Segment Start: ENTRIES SUPPLIED

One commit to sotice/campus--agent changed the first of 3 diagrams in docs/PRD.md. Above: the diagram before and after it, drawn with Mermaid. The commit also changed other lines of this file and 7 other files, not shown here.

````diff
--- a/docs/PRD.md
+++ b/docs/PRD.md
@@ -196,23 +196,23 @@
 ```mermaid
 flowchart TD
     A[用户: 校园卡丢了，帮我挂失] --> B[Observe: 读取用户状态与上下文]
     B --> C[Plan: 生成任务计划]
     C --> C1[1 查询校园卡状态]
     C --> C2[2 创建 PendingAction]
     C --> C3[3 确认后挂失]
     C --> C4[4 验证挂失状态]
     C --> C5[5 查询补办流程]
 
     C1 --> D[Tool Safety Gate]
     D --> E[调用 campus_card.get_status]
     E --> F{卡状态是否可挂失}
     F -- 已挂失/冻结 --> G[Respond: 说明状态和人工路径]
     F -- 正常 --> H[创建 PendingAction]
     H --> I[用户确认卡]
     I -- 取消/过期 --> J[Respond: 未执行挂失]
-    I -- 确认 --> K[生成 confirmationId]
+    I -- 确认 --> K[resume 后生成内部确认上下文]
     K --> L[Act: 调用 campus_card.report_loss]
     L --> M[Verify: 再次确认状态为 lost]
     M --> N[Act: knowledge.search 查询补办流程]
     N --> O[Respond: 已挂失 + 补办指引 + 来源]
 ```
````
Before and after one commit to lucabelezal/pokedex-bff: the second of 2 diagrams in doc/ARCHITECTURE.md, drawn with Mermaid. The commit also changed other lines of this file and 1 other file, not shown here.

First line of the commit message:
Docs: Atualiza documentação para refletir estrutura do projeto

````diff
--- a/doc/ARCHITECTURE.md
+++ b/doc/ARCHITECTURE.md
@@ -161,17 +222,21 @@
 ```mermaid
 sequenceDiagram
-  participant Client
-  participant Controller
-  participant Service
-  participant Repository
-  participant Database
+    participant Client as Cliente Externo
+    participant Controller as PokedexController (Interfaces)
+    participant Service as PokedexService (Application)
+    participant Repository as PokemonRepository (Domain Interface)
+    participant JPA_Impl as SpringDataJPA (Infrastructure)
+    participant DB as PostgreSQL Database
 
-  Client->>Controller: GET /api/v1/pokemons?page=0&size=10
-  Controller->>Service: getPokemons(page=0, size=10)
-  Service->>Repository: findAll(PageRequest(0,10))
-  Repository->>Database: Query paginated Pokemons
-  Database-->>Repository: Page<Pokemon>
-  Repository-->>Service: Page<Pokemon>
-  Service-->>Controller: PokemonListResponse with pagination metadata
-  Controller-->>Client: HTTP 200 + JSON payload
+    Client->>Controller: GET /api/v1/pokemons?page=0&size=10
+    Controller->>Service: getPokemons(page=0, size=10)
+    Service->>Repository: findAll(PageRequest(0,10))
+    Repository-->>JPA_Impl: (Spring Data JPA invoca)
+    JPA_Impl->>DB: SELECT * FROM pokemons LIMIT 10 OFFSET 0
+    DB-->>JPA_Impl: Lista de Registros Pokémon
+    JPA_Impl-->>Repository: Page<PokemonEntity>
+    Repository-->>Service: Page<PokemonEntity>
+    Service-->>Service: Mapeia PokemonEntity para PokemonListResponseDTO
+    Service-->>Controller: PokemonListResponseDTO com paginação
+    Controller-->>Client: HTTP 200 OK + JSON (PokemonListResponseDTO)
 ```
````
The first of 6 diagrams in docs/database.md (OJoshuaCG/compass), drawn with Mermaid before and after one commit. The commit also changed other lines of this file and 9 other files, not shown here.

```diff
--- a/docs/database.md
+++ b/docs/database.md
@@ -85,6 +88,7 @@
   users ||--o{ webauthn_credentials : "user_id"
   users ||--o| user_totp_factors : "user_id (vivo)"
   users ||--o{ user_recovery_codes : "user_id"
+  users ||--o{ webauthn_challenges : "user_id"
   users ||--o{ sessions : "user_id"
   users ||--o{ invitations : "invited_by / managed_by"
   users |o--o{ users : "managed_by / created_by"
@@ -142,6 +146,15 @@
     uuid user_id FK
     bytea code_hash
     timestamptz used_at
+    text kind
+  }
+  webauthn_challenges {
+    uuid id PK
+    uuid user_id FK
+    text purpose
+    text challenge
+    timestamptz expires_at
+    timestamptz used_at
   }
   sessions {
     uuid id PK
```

Segment End: ENTRIES SUPPLIED

### TASK
Among the records above, determine how many lines contain "getPokemons", then report the number only.

### ANSWER SPACE
2